Image comparison data:
★ ★ ★
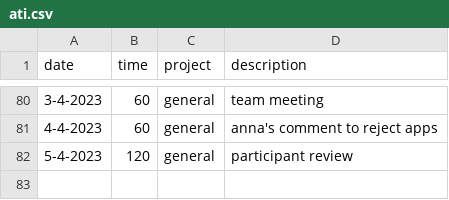
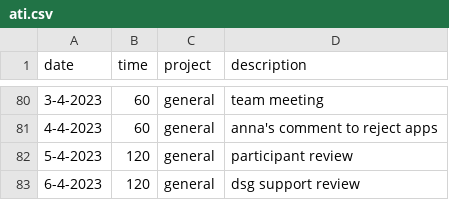
Before and after one commit to cmougan/knee, a CSV file: data/ati.csv, drawn as a sheet; only a part is shown, gaps mark what is left out.

```diff
--- a/data/ati.csv
+++ b/data/ati.csv
@@ -82 +82,2 @@ date, time, project, description
 5-4-2023, 120, general,participant review
+6-4-2023, 120, general,dsg support review
```
Also changed, not shown: data/pain.csv, data/sport.csv.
★ ★ ★
EXERCISE DETAILS. The data above must be given again in full and unaltered, minus its images.

EXERCISE RESPONSE.
Before and after one commit to cmougan/knee, a CSV file: data/ati.csv, drawn as a sheet; only a part is shown, gaps mark what is left out.

```diff
--- a/data/ati.csv
+++ b/data/ati.csv
@@ -82 +82,2 @@ date, time, project, description
 5-4-2023, 120, general,participant review
+6-4-2023, 120, general,dsg support review
```
Also changed, not shown: data/pain.csv, data/sport.csv.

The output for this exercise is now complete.